Undertow,” a three-character “psychological thriller,” wastes a lot of water trying to simulate a hurricane but drowns in a fuzzy script and amateurish direction that fail to build tension or sympathy for the leads.
Jack Ketchum (Lou Diamond Phillips) is an itinerant construction worker, goin’ where the road takes him. But in Carolina backwoods country, he loses control of his truck during a storm.
Jack wakes up to find that he’s landed in the “Deliverance” outtake bin, with major loony Lyle Yates (Charles Dance) and his young wife, Willie (Mia Sara), having retrieved his unconscious body from the wreck.
Lyle locks Jack up in a spare bedroom of the ramshackle house, after threatening bodily harm (why did they rescue him anyway?), but Jack tries to make friends when he’s finally let out of the tiny room. Meanwhile, the storm is upgraded to a hurricane and the three are trapped in the shack, with Lyle getting more homicidal and Willie getting more intimate with Jack.
With no one to root for, who cares who survives the storm, not to mention Lyle’s gun and crossbow fetish? Kathryn Bigelow and Eric Red’s script doesn’t bother drawing any recognizable characters and, like Bigelow’s own films, substitutes style for substance.
Red’s obsession with slow-motion effects and Film 101 camera setups manages to drag out the silliness even longer, relieving the proceeding of tension, which is usually necessary for a thriller.
Many scenes border on parody — Jack and Willie bond when splitting logs in slow motion in the rain — but they’re all played straight.
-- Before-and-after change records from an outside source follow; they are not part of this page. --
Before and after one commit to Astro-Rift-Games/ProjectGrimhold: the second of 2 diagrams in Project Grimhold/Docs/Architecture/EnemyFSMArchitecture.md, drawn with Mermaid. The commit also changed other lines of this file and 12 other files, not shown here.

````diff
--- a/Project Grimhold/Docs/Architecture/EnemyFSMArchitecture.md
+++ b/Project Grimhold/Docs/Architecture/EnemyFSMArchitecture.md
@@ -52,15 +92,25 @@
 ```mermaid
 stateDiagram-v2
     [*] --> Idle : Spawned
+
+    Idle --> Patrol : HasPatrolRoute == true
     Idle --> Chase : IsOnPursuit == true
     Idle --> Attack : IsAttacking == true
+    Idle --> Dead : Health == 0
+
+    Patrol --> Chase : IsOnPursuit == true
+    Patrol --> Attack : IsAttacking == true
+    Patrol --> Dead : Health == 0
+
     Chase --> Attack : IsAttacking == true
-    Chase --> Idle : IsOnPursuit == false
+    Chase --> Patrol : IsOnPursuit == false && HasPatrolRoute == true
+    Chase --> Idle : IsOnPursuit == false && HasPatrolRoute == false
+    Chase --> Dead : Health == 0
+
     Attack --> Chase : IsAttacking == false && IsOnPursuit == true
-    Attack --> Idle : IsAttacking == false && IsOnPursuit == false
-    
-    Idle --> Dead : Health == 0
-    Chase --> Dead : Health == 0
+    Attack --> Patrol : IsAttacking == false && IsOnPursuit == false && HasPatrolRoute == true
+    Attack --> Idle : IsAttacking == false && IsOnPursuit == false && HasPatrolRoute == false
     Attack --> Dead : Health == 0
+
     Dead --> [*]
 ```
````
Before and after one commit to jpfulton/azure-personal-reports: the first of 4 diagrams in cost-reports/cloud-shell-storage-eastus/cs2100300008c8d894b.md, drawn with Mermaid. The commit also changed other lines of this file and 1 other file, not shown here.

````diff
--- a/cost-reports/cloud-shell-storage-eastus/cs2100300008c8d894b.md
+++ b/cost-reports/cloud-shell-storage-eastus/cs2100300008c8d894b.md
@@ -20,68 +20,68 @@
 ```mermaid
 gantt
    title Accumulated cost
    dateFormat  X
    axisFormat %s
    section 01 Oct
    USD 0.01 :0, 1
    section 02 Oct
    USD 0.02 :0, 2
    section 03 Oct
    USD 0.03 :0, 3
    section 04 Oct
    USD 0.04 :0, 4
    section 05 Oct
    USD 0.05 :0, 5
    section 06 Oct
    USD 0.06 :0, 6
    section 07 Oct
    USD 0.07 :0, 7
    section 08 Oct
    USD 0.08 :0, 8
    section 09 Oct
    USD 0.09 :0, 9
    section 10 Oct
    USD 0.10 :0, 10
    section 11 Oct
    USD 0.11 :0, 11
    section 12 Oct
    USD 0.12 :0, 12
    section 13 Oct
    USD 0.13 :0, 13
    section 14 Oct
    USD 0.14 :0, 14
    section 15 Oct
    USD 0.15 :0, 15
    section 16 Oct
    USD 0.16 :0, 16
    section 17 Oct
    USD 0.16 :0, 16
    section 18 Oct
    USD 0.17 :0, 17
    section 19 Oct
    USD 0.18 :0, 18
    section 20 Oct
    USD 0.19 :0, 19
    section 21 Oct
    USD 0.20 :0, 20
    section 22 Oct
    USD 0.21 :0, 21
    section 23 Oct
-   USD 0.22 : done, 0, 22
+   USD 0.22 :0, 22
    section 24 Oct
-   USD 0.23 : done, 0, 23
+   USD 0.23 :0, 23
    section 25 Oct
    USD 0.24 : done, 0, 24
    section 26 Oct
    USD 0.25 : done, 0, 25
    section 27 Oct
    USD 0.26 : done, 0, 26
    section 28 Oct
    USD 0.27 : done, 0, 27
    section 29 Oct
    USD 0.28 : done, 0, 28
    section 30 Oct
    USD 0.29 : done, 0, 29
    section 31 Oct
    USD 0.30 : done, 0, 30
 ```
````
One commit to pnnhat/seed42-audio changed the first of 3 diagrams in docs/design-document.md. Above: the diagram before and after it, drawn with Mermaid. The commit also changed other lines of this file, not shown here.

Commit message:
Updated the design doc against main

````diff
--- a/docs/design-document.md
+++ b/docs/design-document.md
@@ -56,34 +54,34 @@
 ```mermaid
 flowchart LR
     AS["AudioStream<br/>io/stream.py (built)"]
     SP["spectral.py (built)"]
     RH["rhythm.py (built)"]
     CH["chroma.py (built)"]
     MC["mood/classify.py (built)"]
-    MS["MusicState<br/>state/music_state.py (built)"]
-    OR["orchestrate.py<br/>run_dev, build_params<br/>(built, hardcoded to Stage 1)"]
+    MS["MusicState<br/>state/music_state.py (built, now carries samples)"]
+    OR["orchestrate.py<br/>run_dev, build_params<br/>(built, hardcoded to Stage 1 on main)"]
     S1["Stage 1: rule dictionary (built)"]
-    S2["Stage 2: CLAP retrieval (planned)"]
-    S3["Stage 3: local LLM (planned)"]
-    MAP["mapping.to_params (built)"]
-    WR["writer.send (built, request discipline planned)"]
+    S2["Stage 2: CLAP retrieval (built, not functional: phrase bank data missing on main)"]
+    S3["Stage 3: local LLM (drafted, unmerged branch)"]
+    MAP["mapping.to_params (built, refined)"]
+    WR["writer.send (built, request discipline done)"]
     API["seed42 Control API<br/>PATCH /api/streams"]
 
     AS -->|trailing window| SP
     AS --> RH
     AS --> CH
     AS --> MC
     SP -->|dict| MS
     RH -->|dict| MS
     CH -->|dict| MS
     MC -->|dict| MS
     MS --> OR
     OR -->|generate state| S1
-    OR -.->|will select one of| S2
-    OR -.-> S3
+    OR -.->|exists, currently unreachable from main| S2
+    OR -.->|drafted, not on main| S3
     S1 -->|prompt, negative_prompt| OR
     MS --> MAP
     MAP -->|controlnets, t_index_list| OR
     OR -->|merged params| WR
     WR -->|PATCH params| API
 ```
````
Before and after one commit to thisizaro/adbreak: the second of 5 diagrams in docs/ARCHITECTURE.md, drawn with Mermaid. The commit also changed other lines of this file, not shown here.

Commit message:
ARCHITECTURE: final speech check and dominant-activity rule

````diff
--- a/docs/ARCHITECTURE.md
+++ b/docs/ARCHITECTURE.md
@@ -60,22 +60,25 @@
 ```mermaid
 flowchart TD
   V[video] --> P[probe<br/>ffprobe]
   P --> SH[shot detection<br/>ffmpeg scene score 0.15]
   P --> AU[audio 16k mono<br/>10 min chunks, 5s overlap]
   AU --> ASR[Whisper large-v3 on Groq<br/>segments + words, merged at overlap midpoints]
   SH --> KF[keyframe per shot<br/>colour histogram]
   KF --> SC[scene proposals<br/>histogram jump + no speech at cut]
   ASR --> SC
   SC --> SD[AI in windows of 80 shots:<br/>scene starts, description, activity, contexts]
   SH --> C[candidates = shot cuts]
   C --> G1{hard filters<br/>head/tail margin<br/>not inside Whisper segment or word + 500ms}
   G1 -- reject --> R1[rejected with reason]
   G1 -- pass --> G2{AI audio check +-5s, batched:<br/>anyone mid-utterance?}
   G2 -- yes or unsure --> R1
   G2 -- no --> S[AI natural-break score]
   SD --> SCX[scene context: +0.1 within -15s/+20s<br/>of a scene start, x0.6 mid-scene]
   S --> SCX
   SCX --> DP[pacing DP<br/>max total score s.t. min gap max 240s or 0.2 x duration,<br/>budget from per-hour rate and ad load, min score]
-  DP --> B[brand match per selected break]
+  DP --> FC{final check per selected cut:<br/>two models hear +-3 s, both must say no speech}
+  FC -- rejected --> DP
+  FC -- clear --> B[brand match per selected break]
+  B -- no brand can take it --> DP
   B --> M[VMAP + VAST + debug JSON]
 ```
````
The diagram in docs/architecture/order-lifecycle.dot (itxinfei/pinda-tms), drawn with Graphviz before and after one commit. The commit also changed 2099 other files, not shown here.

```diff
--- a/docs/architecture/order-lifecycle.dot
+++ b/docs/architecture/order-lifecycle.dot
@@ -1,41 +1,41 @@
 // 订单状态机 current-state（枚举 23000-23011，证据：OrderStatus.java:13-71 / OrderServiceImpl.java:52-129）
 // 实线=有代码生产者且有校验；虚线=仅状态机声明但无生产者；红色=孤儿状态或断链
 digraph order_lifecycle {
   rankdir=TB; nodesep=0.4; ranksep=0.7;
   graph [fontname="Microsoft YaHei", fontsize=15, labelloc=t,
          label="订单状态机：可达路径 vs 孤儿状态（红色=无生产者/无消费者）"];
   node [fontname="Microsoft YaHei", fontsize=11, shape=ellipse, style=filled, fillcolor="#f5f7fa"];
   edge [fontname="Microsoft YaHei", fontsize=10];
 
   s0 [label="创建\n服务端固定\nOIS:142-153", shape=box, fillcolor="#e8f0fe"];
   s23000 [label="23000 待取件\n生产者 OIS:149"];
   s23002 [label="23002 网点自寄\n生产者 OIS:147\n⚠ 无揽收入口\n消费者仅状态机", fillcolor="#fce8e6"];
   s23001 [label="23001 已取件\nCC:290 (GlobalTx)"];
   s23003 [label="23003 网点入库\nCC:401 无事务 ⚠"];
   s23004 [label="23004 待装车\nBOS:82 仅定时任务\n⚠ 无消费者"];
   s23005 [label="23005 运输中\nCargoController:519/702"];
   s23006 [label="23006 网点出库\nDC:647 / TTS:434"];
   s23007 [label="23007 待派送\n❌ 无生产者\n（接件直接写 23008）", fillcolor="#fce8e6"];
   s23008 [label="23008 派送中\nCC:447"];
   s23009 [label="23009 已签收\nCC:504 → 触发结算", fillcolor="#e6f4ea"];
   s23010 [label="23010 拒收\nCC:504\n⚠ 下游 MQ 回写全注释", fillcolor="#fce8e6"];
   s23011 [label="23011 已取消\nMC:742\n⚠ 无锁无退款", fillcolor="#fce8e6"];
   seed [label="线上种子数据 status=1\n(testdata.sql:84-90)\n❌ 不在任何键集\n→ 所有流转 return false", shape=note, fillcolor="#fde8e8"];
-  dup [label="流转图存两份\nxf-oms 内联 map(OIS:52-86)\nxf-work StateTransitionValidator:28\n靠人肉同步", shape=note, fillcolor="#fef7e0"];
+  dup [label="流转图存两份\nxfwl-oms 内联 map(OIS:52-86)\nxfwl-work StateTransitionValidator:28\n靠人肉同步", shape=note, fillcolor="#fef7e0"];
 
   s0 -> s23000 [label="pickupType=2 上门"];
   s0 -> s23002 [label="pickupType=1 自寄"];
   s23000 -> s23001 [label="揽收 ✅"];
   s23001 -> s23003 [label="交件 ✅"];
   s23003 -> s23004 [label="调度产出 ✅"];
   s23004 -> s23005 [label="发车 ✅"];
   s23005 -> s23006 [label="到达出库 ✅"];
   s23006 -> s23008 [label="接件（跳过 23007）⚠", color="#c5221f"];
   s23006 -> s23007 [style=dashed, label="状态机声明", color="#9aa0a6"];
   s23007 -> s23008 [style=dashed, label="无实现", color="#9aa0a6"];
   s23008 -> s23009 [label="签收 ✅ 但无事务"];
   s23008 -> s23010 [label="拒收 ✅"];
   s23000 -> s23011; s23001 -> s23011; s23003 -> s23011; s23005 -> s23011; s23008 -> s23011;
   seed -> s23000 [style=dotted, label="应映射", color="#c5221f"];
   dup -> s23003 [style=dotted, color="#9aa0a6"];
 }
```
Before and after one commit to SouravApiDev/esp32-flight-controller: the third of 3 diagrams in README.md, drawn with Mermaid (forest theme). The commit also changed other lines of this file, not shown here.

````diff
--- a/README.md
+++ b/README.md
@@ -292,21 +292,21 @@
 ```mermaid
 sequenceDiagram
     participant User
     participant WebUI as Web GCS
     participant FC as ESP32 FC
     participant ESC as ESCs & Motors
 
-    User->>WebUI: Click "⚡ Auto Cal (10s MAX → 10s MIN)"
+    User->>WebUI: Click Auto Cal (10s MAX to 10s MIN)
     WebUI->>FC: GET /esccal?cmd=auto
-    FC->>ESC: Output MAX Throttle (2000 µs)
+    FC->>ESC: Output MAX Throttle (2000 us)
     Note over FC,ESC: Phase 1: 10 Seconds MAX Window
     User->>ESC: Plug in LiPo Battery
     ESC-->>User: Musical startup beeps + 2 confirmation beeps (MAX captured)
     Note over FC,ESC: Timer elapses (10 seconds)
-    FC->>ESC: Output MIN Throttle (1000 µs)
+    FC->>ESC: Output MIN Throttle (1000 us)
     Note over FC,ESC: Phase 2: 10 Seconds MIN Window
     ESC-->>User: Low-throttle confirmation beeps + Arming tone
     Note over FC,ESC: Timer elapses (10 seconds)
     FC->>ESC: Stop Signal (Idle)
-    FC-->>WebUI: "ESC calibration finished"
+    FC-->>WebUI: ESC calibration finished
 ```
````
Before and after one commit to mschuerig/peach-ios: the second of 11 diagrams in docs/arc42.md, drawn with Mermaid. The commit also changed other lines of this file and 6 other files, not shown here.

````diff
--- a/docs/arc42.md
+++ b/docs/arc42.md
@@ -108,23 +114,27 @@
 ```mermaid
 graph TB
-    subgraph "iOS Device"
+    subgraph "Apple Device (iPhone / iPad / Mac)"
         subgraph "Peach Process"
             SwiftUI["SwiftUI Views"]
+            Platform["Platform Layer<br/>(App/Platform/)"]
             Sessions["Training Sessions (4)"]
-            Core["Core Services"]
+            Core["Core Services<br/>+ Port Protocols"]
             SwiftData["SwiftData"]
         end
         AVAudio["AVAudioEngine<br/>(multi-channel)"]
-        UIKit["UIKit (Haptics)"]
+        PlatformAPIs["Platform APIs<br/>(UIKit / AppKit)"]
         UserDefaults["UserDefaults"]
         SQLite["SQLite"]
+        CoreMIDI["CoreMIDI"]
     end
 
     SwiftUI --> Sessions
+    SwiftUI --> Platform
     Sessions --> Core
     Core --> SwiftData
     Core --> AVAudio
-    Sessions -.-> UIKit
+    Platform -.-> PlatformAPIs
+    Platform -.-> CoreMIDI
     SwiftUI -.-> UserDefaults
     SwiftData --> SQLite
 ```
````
Red seems to have left the actors alone, since most of the time the trio stands around looking tense for lack of anything to do.
Tech credits — most of the crew were Lithuanian locals, where “Undertow” was lensed — are fine.